Trademark cybersquatting is prohibited under the Lanham Act because it causes confusion, deception, or mistake as to the source, sponsorship, affiliation, or endorsement of the goods or services being offered, and it dilutes the distinctive quality of the trademark owner’s mark. Additionally, trademark cybersquatting can harm the reputation and goodwill of the trademark owner and interfere with its ability to effectively promote and market its goods or services.

If a trademark owner can prove that trademark cybersquatting has occurred, it may be entitled to an injunction against the use of the infringing domain name, as well as damages and any profits that the cybersquatter has earned through its use of the domain name. The Lanham Act provides a cause of action for trademark owners to pursue against cybersquatters in federal court, and it also provides a streamlined administrative remedy through the Uniform Domain Name Dispute Resolution Policy (UDRP).

Where Can I Resolve a Trademark Cybersquatting Dispute?
Trademark cybersquatting claims can be brought either before the Trademark Trial and Appeal Board (TTAB) or in Federal Court.

In the TTAB, a trademark owner can seek cancellation of a federal trademark registration on the basis of cybersquatting, if the trademark registration was obtained in bad faith. In such a case, the TTAB can cancel the registration, which would make it much more difficult for the cybersquatter to enforce their rights in the infringing domain name.

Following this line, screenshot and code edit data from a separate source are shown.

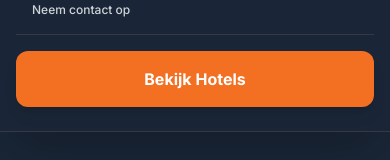
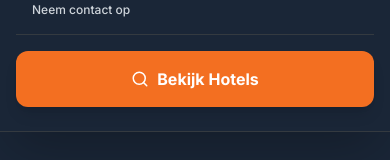
Before and after one commit to d4ni020/hotelmetjacuzzi, a Next.js app: page / in a window 390 px wide. Both pictures are taken after a click on the button "Hoofdmenu openen". Shown: the part 486-646 px from the top of the page. Built offline with nearby package versions, Linux system fonts and the light colour scheme.

Commit message:
feat: add search icon to Bekijk Hotels button in navbar
- Added search icon (magnifying glass) to mobile Bekijk Hotels button
- Icon uses currentColor to match button text color
- Improves visual clarity and user experience
- Consistent with search functionality of the button

```diff
--- a/src/components/Navbar.tsx
+++ b/src/components/Navbar.tsx
@@ -244,6 +244,19 @@ const Navbar = () => {
                   aria-label="Bekijk alle hotels met jacuzzi"
                 >
                   <div className="flex items-center justify-center space-x-2">
+                    <svg
+                      width="18"
+                      height="18"
+                      viewBox="0 0 24 24"
+                      fill="none"
+                      stroke="currentColor"
+                      strokeWidth="2"
+                      strokeLinecap="round"
+                      strokeLinejoin="round"
+                    >
+                      <circle cx="11" cy="11" r="8"/>
+                      <path d="m21 21-4.35-4.35"/>
+                    </svg>
                     <span>Bekijk Hotels</span>
                   </div>
                 </Link>
```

In Federal Court, a trademark owner can seek relief for trademark cybersquatting under the Lanham Act, including injunctive relief, damages, and attorney’s fees. Federal Court is also the venue for pursuing a claim for statutory damages under the Anti-Cybersquatting Consumer Protection Act (ACPA).

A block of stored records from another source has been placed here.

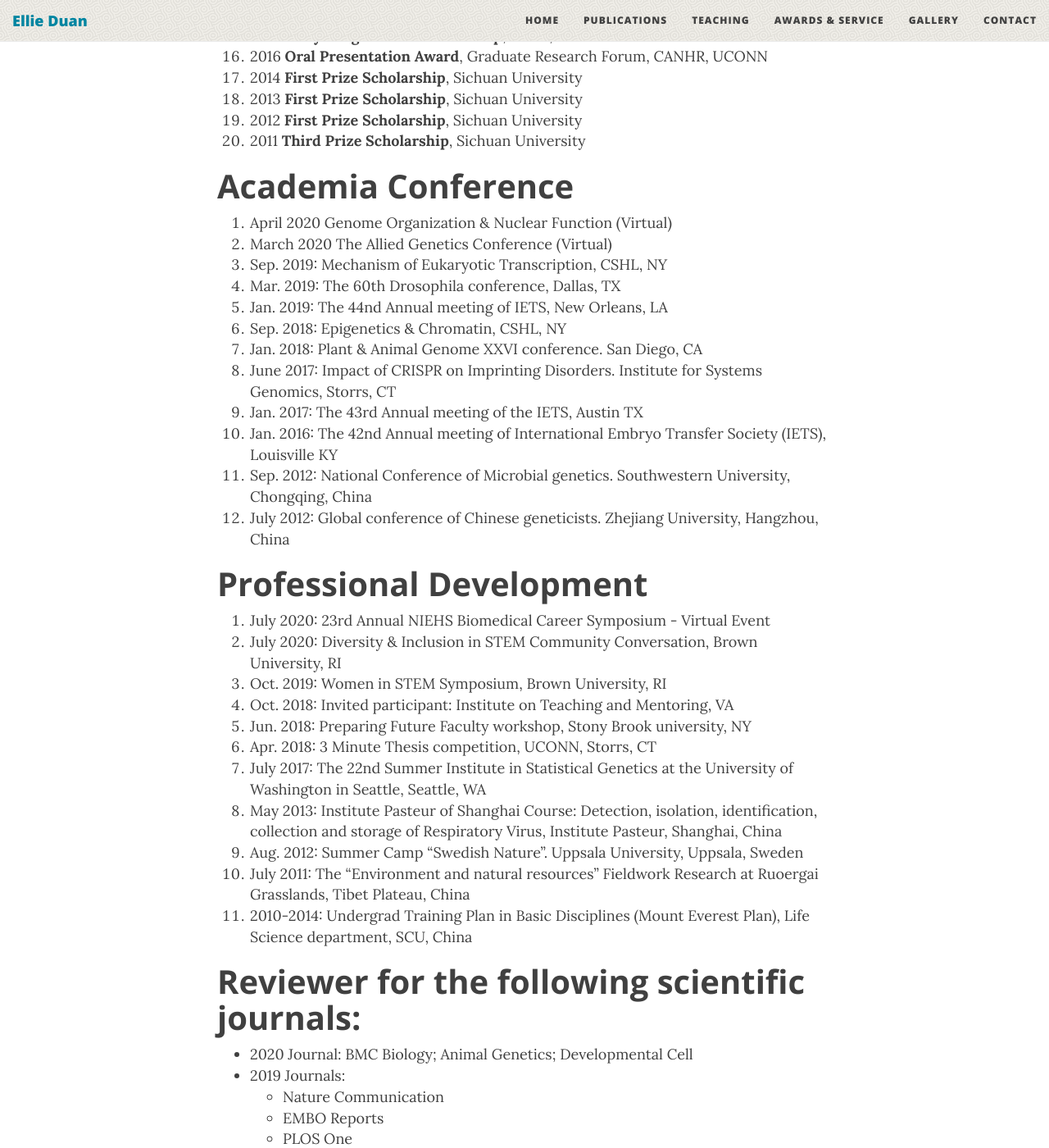
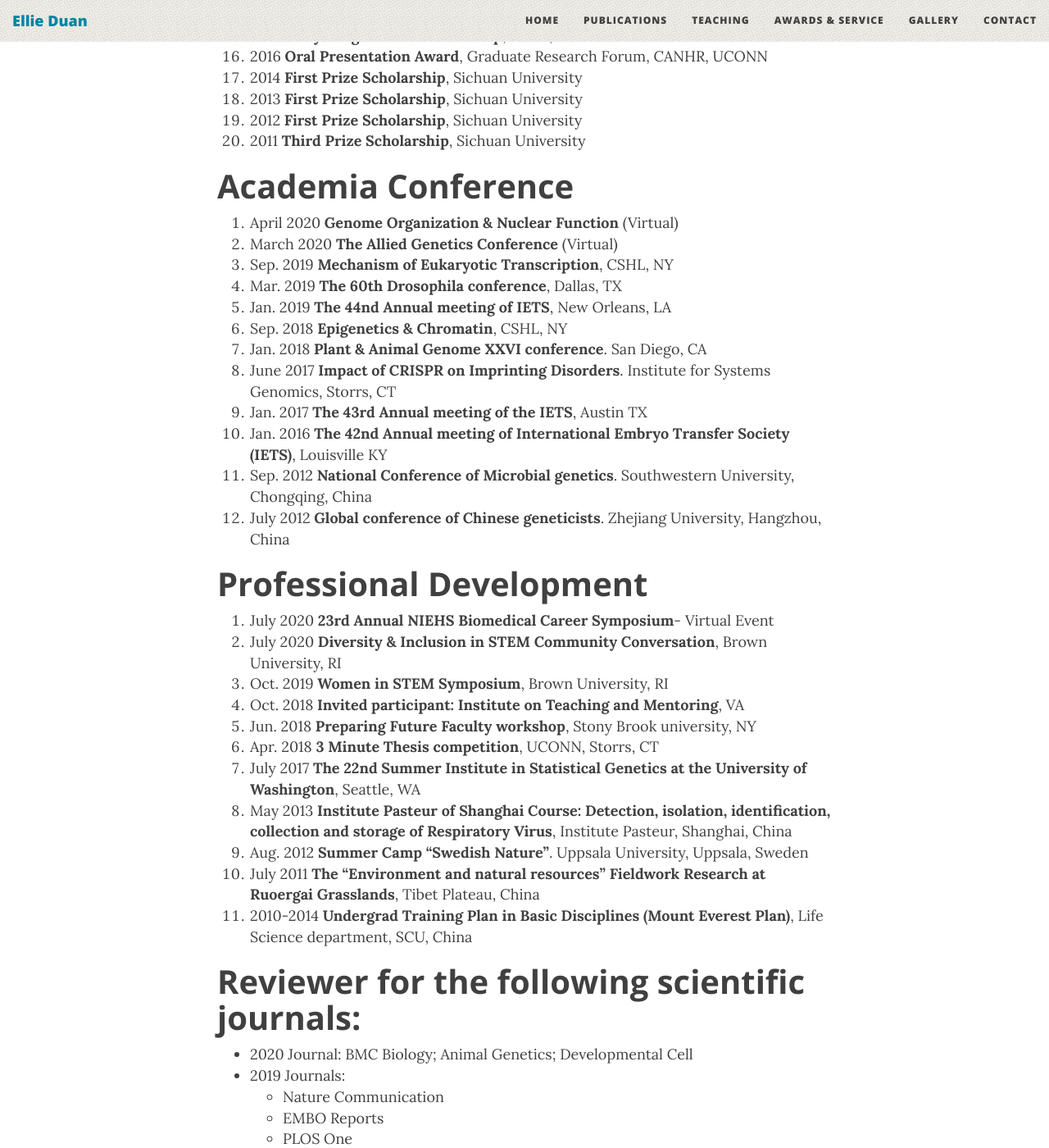
Before and after one commit to EllieDuan/EllieDuan.github.io, a Jekyll site: the page built from awards_service.md, in a window 1280 px wide and 1400 px high, scrolled down 798 px. Shown: the whole window at 82% size. Built offline with Jekyll 4.4.1, drawn with Linux system fonts in a browser that asks for light colours; nearby versions of some CDN libraries; some of the changed text lies outside the part shown.

```diff
--- a/awards_service.md
+++ b/awards_service.md
@@ -26,32 +26,32 @@ title: Awards & Services
 18.	2011 **Third Prize Scholarship**, Sichuan University
 
 # Academia Conference
-1.	April 2020 Genome Organization & Nuclear Function (Virtual)
-2.	March 2020 The Allied Genetics Conference (Virtual)
-3.	Sep. 2019: Mechanism of Eukaryotic Transcription, CSHL, NY
-4.	Mar. 2019: The 60th Drosophila conference, Dallas, TX
-5.	Jan. 2019: The 44nd Annual meeting of IETS, New Orleans, LA
-6.	Sep. 2018: Epigenetics & Chromatin, CSHL, NY
-7.	Jan. 2018: Plant & Animal Genome XXVI conference. San Diego, CA
-8.	June 2017: Impact of CRISPR on Imprinting Disorders. Institute for Systems Genomics, Storrs, CT
-9.	Jan. 2017: The 43rd Annual meeting of the IETS, Austin TX
-10.	Jan. 2016: The 42nd Annual meeting of International Embryo Transfer Society (IETS), Louisville KY
-11.	Sep. 2012: National Conference of Microbial genetics. Southwestern University, Chongqing, China
-12.	July 2012: Global conference of Chinese geneticists. Zhejiang University, Hangzhou, China
+1.	April 2020 **Genome Organization & Nuclear Function** (Virtual)
+2.	March 2020 **The Allied Genetics Conference** (Virtual)
+3.	Sep. 2019 **Mechanism of Eukaryotic Transcription**, CSHL, NY
+4.	Mar. 2019 **The 60th Drosophila conference**, Dallas, TX
+5.	Jan. 2019 **The 44nd Annual meeting of IETS**, New Orleans, LA
+6.	Sep. 2018 **Epigenetics & Chromatin**, CSHL, NY
+7.	Jan. 2018 **Plant & Animal Genome XXVI conference**. San Diego, CA
+8.	June 2017 **Impact of CRISPR on Imprinting Disorders**. Institute for Systems Genomics, Storrs, CT
+9.	Jan. 2017 **The 43rd Annual meeting of the IETS**, Austin TX
+10.	Jan. 2016 **The 42nd Annual meeting of International Embryo Transfer Society (IETS)**, Louisville KY
+11.	Sep. 2012 **National Conference of Microbial genetics**. Southwestern University, Chongqing, China
+12.	July 2012 **Global conference of Chinese geneticists**. Zhejiang University, Hangzhou, China
 
 
 # Professional Development
-1.	July 2020: 23rd Annual NIEHS Biomedical Career Symposium - Virtual Event
-2.	July 2020: Diversity & Inclusion in STEM Community Conversation, Brown University, RI
-3.	Oct. 2019: Women in STEM Symposium, Brown University, RI
-4.	Oct. 2018: Invited participant: Institute on Teaching and Mentoring, VA
-5.	Jun. 2018: Preparing Future Faculty workshop, Stony Brook university, NY
-6.	Apr. 2018: 3 Minute Thesis competition, UCONN, Storrs, CT
-7.	July 2017: The 22nd Summer Institute in Statistical Genetics at the University of Washington in Seattle, Seattle, WA
-8.	May 2013: Institute Pasteur of Shanghai Course: Detection, isolation, identification, collection and storage of Respiratory Virus, Institute Pasteur, Shanghai, China
-9.	Aug. 2012: Summer Camp "Swedish Nature". Uppsala University, Uppsala, Sweden
-10.	July 2011: The “Environment and natural resources” Fieldwork Research at Ruoergai Grasslands, Tibet Plateau, China
-11.	2010-2014: Undergrad Training Plan in Basic Disciplines (Mount Everest Plan), Life Science department, SCU, China
+1.	July 2020 **23rd Annual NIEHS Biomedical Career Symposium**- Virtual Event
+2.	July 2020 **Diversity & Inclusion in STEM Community Conversation**, Brown University, RI
+3.	Oct. 2019 **Women in STEM Symposium**, Brown University, RI
+4.	Oct. 2018 **Invited participant: Institute on Teaching and Mentoring**, VA
+5.	Jun. 2018 **Preparing Future Faculty workshop**, Stony Brook university, NY
+6.	Apr. 2018 **3 Minute Thesis competition**, UCONN, Storrs, CT
+7.	July 2017 **The 22nd Summer Institute in Statistical Genetics at the University of Washington**, Seattle, WA
+8.	May 2013 **Institute Pasteur of Shanghai Course: Detection, isolation, identification, collection and storage of Respiratory Virus**, Institute Pasteur, Shanghai, China
+9.	Aug. 2012 **Summer Camp "Swedish Nature"**. Uppsala University, Uppsala, Sweden
+10.	July 2011 **The “Environment and natural resources” Fieldwork Research at Ruoergai Grasslands**, Tibet Plateau, China
+11.	2010-2014 **Undergrad Training Plan in Basic Disciplines (Mount Everest Plan)**, Life Science department, SCU, China
 
 
 # Reviewer for the following scientific journals:
```
Also changed, not shown: other parts of awards_service.md (+4 -4 lines).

The choice of whether to bring a cybersquatting claim before the TTAB or in Federal Court will depend on the specific facts of the case and the goals of the trademark owner. In some cases, a trademark owner may choose to pursue a cybersquatting claim through both the TTAB and Federal Court, as the two proceedings are not mutually exclusive and can provide complementary remedies.

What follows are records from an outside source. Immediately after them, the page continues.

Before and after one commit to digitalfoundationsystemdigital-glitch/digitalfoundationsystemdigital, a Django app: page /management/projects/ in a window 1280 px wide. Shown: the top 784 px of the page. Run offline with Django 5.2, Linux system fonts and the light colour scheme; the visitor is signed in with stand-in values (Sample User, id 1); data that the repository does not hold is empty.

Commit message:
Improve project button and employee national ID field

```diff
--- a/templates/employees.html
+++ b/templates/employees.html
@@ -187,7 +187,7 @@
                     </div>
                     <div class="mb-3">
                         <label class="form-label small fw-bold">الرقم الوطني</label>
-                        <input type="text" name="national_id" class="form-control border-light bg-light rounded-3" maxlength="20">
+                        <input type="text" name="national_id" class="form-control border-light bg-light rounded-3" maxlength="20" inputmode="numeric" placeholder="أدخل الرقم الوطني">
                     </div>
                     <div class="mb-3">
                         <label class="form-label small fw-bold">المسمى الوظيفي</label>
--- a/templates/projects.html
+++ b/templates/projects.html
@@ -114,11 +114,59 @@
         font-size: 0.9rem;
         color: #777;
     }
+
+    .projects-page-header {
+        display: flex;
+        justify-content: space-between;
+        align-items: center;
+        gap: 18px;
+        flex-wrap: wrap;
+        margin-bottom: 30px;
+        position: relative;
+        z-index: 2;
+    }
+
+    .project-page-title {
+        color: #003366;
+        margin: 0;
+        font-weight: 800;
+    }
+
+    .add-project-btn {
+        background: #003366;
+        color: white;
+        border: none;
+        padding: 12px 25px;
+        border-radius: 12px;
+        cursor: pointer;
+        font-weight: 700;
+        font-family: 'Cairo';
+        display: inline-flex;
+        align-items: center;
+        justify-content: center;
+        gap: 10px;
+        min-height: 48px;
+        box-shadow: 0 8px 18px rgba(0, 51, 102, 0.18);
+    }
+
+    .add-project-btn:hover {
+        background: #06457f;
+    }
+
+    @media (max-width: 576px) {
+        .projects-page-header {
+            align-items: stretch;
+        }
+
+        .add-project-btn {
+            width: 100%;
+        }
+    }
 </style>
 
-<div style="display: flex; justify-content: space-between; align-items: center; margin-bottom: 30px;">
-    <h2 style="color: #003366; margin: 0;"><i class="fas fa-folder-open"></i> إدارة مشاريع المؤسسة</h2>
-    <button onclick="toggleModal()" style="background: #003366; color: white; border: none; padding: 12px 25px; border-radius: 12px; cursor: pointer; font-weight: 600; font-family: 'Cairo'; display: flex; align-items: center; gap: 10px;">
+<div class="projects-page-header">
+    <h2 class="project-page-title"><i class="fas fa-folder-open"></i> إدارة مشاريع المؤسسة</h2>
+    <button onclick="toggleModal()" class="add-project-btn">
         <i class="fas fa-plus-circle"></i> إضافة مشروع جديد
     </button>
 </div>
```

Looking For Trademark Assistance?

It is generally recommended to hire a trademark attorney to prosecute and defend trademark infringement claims before the Trademark Trial and Appeal Board (TTAB) or in Federal Court for several reasons:

  • Complex legal process: Trademark law is a complex area of law that requires a thorough understanding of the Lanham Act, the Trademark Manual of Examining Procedure (TMEP), and other relevant laws and regulations. A trademark attorney can guide you through the legal process and ensure that you comply with all of the requirements and deadlines.
  • Expertise in trademark law: Trademark attorneys have specialized expertise in trademark law, and can provide you with knowledgeable and experienced representation in your case. They are well-versed in the legal standards for trademark infringement, dilution, and false advertising, as well as the procedures for prosecuting and defending trademark claims.
  • Protection of your trademark rights: A trademark attorney can help you protect your trademark rights by advising you on the best strategies for protecting your trademark, and by advocating on your behalf in court or before the TTAB.
  • Maximize your chances of success: A trademark attorney can help you increase your chances of success in a trademark infringement case by providing you with a strong and persuasive legal argument, and by presenting evidence that supports your position.
  • Cost-effective solution: Hiring a trademark attorney can often be a cost-effective solution in the long run, as they can help you avoid costly mistakes and resolve your trademark dispute more efficiently. They can also help you minimize your legal fees by negotiating settlements or reaching alternative dispute resolution (ADR) agreements.

In short, if you are looking for trademark assistance, please contact us.  We can prosecute and defend trademark infringement claims before the TTAB or in Federal Court  and can provide you with the specialized knowledge and expertise you need to protect your trademark rights, and can increase your chances of success in your case.